He appeared at a truck show and “turned on” the speed limiter in a new truck. He was trying to demonstrate how easy it is to just turn a speed limiter on and off.

The demonstration was part of a publicity campaign to encourage Canadian lawmakers to mandate speed limiters to be activated on big trucks. Truthfully, it’s not that easy.

So, I think I need to address something about that idea.

The road speed limit is one of the settings on your ECM, and it’s a setting that must be programmed. That means you need a computer – and a trained mechanic – to set it or to adjust it. And that means money – real money – out of the trucker’s pocket.

Let me get this straight. If the mandate passes, then all truckers traveling in Ontario … and possibly Quebec … will have to activate a limited road speed on the truck’s ECM, right? And unless their carrier has set up a geo-fence around Ontario or Quebec via GPS, that means they’ll have to leave them on when they leave, right?

That’s way more complicated than just a switch on, switch off.

Plus, if it’s so easy, it flies right in the face of Ontario’s edict that the speed limiter be tamper-proof.

Why don’t they just enforce the speed limit laws? The reason they give is that they don’t have enough officers to do that.

Heck, even if they require the limiters, it won’t stop speeding. That’s because it’s not the trucks speeding up there. It’s the cars. Their own figures show that.

Even beyond that, the government’s own speed limiter proposal contains funding for dozens of additional enforcement officers – but not to enforce speed limits. These new officers would be added to enforce the speed limiter rule.

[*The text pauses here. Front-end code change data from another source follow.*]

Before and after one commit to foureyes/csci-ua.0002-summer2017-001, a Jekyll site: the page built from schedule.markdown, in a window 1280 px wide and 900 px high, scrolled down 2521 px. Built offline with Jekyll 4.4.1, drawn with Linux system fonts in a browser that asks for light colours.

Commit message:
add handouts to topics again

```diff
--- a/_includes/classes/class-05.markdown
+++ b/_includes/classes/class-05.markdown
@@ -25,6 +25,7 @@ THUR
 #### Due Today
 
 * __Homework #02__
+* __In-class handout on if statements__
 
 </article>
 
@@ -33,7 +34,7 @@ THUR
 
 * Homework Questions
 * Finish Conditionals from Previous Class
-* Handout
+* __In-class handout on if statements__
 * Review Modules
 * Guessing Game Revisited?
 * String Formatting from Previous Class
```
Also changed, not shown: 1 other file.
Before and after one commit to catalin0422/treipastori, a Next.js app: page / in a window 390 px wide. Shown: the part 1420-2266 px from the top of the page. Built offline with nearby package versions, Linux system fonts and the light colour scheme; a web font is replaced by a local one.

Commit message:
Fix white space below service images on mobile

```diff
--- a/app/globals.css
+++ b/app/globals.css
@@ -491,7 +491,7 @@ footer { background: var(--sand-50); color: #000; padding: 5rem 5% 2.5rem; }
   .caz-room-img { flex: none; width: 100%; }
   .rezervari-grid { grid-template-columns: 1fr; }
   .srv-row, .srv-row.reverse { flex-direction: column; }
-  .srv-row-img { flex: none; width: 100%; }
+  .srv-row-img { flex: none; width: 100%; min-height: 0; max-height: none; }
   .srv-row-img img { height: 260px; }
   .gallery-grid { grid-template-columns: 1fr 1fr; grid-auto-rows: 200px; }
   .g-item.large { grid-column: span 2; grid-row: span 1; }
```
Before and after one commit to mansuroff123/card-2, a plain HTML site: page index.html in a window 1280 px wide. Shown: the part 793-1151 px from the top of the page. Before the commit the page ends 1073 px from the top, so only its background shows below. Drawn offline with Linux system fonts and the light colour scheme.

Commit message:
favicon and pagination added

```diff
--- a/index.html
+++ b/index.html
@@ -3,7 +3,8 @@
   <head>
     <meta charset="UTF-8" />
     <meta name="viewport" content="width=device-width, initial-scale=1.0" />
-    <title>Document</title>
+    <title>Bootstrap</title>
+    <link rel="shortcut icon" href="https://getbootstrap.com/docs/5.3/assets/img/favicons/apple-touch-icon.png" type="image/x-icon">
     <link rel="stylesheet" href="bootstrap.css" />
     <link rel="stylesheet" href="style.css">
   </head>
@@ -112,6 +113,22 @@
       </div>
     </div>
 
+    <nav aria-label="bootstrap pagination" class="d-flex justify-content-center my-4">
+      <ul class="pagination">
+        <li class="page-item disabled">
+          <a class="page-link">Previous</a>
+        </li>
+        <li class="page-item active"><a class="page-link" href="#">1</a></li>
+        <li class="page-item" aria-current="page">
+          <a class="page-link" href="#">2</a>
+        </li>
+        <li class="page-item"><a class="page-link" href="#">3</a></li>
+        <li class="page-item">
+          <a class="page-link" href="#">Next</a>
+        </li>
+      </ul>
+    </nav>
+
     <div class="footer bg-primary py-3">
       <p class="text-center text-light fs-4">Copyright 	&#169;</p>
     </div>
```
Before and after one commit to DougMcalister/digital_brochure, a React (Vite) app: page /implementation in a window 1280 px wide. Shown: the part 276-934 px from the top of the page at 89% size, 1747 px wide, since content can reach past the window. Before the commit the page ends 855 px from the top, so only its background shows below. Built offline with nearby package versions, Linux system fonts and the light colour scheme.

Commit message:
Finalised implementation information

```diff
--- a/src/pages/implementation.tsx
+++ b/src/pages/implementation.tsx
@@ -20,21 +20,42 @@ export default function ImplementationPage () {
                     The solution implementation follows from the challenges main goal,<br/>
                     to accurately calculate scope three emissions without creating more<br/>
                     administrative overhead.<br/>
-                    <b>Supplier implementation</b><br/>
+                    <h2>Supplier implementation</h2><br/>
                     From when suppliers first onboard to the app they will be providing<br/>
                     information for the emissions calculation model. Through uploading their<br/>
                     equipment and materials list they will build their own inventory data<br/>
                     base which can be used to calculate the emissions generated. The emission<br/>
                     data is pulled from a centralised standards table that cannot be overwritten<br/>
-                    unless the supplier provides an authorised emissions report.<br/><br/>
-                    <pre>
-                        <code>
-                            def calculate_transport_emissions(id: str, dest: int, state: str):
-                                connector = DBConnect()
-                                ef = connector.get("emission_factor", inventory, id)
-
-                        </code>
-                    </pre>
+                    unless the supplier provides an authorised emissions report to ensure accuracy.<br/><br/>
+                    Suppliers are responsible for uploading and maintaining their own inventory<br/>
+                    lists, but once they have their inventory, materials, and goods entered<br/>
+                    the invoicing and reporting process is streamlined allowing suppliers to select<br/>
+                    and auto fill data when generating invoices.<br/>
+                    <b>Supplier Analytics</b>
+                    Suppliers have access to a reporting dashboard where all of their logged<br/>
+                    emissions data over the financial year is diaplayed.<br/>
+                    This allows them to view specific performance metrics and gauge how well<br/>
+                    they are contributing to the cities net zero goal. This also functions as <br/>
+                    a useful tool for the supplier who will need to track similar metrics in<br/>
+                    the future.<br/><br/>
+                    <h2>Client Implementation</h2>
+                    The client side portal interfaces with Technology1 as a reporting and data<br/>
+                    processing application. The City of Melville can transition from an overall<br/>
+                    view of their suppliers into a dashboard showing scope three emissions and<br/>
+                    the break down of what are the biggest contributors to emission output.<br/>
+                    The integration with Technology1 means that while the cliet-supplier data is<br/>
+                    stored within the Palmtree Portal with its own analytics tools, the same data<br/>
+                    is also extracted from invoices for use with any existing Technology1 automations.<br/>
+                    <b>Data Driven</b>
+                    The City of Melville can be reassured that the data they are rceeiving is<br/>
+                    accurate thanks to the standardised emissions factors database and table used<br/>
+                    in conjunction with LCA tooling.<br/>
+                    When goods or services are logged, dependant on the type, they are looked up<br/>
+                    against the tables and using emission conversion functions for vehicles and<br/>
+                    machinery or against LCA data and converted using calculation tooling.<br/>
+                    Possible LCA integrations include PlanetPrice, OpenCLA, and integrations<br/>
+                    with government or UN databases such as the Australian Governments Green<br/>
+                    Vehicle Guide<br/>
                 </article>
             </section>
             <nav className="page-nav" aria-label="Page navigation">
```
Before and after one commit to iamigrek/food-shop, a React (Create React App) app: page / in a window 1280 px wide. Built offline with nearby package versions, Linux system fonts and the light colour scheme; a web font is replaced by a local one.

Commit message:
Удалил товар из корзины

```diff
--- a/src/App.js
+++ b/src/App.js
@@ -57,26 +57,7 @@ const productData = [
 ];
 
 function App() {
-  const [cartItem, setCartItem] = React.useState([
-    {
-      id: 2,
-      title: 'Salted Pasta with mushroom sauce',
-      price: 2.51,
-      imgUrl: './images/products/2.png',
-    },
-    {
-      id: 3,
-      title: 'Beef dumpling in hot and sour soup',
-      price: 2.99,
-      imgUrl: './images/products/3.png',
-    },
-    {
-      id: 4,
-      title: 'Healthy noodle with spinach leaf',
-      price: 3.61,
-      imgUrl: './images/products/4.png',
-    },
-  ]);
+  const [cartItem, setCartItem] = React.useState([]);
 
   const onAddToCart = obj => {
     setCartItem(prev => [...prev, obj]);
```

So why not just hire the officers to enforce the speed limits?

That’s because this isn’t really about slowing down traffic or stopping speeders. That was just an issue they used to generate support from the general public.

This issue has been pushed from Day 1 by the Ontario Trucking Association. The big carriers they represent use limiters. And like American carriers who use them, they have problems recruiting drivers, in part because many truckers don’t want to drive a limited truck.

So they figure if they force everyone to use limiters, it eliminates the possibility of driving a truck that’s not limited.

No government should force an unsafe road speed limit onto trucks just to give some of their corporate buddies a competitive advantage.